  • Acronis True Image Home I’ve been using this program for almost a year; they were Vista-compatible long before any of the competition. I routinely take snapshots of full drives so that I can restore a given system configuration as needed. You can do a full backup over a network, to a local (internal or external) hard drive, or to removable media. To run a restore, boot from the Acronis CD, which includes drivers for just about any backup media. You can get a free trial here; if you have a shrink-wrapped version, make sure you download the March 2007 update, which adds some important bug fixes and supports Vista x64. The bootable CD will work on any system without requiring registration or activation.
  • Windows Home Server I wrote about this at length while it was in beta (I also put together an image gallery that shows the product in action). I’ll have a follow-up review shortly, once the product is available for sale, but let’s just say that I still absolutely love this product. It does full image-style backups over the network, and in a multi-PC household it’s extremely efficient with data storage. I’ve had to restore backups from a Windows Home Server several times, and the process is very easy and straightforward.

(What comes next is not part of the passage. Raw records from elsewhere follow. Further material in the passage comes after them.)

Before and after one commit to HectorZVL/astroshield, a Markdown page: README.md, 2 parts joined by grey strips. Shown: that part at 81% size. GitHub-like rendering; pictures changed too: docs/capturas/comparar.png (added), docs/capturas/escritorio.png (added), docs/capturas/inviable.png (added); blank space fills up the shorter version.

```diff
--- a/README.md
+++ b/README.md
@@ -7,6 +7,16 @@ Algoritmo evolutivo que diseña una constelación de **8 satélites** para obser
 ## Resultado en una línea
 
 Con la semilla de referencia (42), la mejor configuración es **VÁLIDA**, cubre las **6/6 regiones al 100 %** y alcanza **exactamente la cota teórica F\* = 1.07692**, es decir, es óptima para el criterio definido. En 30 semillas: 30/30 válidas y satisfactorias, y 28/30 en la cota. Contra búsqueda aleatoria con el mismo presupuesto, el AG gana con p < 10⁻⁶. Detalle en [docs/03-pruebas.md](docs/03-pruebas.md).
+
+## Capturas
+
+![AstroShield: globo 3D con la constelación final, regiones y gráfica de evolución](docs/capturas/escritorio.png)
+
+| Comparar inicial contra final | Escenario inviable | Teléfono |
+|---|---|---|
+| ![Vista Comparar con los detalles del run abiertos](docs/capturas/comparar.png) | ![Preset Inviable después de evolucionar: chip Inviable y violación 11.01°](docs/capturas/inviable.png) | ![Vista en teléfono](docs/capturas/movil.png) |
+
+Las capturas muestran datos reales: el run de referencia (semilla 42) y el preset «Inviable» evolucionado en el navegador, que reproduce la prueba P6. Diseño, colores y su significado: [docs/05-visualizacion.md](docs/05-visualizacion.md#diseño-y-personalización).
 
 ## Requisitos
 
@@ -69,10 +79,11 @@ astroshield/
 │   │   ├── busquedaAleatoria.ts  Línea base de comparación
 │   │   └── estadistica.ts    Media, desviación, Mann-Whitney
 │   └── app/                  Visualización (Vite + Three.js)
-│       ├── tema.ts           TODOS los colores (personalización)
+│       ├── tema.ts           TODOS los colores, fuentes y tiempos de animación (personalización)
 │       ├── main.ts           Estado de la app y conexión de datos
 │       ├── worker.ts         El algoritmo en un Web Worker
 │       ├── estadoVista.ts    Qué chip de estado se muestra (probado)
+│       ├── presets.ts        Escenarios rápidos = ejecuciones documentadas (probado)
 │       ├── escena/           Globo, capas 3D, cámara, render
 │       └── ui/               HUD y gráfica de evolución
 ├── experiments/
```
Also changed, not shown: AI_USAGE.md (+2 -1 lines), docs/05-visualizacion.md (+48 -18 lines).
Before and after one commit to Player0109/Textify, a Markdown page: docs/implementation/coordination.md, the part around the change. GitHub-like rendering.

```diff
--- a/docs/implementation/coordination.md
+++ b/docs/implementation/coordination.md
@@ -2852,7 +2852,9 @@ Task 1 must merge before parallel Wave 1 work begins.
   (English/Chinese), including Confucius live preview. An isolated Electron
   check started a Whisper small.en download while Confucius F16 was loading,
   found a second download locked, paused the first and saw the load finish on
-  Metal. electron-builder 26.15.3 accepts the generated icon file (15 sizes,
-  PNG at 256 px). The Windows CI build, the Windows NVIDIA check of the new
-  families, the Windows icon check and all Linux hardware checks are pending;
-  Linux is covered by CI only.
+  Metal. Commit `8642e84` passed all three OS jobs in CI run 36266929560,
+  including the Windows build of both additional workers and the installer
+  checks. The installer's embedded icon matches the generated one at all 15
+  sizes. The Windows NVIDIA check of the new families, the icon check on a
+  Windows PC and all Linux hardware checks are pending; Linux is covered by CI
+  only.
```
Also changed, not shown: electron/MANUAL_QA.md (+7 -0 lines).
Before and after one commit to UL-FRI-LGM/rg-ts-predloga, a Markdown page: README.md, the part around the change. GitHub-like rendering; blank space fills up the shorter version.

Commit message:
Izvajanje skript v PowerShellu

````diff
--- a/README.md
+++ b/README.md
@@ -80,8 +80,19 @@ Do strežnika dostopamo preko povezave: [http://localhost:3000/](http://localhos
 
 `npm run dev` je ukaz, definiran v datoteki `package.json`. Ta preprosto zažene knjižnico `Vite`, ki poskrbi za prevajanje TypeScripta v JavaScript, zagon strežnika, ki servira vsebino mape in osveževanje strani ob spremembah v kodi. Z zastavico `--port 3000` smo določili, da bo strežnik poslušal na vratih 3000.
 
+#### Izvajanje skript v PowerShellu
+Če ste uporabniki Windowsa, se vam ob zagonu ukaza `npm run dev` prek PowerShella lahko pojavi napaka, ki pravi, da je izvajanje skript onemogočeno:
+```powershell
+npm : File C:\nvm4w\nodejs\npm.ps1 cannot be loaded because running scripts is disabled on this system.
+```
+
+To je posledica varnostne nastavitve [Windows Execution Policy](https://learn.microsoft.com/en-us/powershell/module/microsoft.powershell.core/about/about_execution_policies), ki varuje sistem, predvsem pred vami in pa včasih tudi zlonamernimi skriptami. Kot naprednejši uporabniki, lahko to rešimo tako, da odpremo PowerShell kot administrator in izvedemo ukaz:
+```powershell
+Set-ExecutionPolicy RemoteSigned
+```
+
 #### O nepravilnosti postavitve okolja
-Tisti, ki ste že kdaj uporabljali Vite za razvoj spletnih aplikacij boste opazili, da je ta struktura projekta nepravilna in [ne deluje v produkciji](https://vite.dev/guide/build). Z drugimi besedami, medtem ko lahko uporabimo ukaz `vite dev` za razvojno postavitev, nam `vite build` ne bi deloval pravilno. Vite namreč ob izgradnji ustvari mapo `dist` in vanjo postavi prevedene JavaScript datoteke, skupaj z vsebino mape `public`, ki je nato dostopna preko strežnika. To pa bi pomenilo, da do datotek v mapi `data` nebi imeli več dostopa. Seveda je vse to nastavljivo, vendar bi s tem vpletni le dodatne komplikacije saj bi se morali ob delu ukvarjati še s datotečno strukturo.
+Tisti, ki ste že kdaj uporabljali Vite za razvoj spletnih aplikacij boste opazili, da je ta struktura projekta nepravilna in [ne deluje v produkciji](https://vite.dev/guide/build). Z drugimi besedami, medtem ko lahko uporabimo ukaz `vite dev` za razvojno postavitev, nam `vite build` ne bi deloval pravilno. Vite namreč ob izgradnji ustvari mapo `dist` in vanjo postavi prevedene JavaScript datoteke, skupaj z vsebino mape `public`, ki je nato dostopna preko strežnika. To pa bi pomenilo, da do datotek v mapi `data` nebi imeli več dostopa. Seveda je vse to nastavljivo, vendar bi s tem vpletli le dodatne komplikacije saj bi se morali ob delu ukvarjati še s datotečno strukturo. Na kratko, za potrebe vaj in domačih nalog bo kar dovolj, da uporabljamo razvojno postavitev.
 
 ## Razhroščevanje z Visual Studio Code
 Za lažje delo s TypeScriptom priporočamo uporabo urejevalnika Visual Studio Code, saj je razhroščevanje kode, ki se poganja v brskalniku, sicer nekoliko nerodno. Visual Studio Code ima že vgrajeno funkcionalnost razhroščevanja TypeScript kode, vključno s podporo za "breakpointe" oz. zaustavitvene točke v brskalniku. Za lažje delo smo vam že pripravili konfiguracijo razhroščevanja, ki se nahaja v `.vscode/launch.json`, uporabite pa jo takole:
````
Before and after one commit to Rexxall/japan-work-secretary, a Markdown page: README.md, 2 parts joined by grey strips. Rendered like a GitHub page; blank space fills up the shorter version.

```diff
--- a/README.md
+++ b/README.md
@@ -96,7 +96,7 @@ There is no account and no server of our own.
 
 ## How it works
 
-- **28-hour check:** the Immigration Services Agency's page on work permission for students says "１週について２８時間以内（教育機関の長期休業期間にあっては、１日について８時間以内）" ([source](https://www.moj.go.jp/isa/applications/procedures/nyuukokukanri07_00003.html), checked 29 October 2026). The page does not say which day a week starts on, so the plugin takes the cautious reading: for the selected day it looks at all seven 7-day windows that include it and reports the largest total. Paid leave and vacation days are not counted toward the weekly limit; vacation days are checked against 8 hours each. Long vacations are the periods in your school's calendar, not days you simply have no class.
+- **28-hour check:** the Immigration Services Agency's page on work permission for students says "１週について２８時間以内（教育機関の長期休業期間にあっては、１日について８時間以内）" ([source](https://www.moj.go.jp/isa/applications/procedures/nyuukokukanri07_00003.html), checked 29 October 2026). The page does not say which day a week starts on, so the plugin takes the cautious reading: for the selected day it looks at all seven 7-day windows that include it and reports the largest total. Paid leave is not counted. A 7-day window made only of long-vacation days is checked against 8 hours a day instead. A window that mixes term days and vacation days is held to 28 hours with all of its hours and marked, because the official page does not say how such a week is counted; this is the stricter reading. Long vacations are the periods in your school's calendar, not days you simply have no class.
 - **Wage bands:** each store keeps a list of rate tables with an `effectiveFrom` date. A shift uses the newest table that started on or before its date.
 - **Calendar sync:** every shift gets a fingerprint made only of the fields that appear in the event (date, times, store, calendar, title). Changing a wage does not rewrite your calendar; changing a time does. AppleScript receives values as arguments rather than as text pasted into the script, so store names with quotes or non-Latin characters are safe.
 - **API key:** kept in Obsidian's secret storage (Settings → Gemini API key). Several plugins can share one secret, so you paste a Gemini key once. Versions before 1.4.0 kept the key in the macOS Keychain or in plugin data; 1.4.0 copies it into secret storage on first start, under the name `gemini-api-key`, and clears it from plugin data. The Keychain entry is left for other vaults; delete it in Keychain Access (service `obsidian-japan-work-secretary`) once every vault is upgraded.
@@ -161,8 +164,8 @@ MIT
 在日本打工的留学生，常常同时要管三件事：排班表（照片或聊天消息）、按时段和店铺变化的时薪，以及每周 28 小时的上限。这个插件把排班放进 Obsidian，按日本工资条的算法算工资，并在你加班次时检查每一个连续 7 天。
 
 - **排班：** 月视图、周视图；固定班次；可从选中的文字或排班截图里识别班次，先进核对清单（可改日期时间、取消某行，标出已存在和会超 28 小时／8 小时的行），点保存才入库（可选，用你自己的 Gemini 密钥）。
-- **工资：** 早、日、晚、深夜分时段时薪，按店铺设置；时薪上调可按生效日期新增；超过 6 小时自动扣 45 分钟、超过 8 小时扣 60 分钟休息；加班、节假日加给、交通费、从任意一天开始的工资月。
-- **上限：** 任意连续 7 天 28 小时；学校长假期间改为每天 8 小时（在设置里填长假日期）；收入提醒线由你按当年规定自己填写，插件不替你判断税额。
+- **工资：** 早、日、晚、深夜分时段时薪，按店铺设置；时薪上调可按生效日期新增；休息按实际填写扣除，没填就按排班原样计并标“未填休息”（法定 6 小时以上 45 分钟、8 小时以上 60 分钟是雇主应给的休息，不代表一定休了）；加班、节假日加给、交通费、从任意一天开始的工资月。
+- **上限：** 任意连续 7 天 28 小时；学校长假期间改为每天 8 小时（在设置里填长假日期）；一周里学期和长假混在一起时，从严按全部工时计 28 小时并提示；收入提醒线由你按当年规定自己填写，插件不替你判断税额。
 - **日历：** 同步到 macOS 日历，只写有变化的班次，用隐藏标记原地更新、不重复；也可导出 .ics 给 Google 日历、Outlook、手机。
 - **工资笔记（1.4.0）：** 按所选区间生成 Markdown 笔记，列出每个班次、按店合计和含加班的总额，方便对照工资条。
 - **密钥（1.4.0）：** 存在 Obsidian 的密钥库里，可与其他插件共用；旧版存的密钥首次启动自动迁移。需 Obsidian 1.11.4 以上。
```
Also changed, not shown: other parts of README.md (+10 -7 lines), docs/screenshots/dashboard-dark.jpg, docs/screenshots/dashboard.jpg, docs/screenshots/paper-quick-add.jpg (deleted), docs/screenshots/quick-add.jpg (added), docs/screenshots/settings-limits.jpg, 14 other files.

If you even think you might someday have to reinstall Windows, you really owe it to yourself to choose one of these options (or an equivalent imaging solution). You’ll thank me later.

17 thoughts on “Backup essentials

  1. Windows Home Server has good backup utility that back up only nonidentical clusters , tha’s means the backup proccess reduce almost at 25% of time and 25% (and even more) at space required.
    you can hear about the technology at Scott Hanselman podcast interview with the manager of the group that developed the Home Server.
    here is the link:

  2. Yes, hen770, the storage work in Windows Home Server is nothing short of amazing. That’s why I said it’s the best choice for backing up multiple-PC households.

  3. Ed, you might enjoy Mark Minasi’s epic writings on the various complications of Complete PC Backup. It’s exhausting just reading it:

    A better option for some than the trial version of Acronis True Image Home is the entirely free OEM version offered by Seagate for those with Maxtor or Seagate drives (MaxBlast and DiscWizard respectively).

    Those are not your father’s MaxBlast and DiscWizard, as they were updated a few months ago around the Acronis product. Not all Acronis features are present, but most are.

  4. Bootit NG is also a great alternative for partition backup. More importantly it also contains BCD editing tools to repair the Vista boot configuration if required.

  5. Yep…Acronis is -king- of the imaging programs. I discovered it after finally giving up on that cranky old Drive Image from years back. I’m a great big fan of their Disk Director partitioning program, too.

    Now that you mention Windows Home Server again, Ed, I may just take a look at that as part of my “fun experiments” with my herd of ThinkPads that I own. (I have four of them-not quite the conspicuous excess of your Home Entertainment Center, but close) -just kidding there–

  6. I use Vista Home Premium 32b.

    With XP i never had problems with Acronis but with Vista it screwed up my new laptop (Acer Aspire). After installation i get the BSOD. 😦

    Now, Norton 12 works fine for me. Reliable and fast.

  7. Ghost 12 and the built-in Vista Complete PC Backup failed during my extensive testing. (Yes, it worked sometimes, but not always. This is unacceptable for a backup/recovery solution. The whole point is to use a tool that works, as intended, every single time.)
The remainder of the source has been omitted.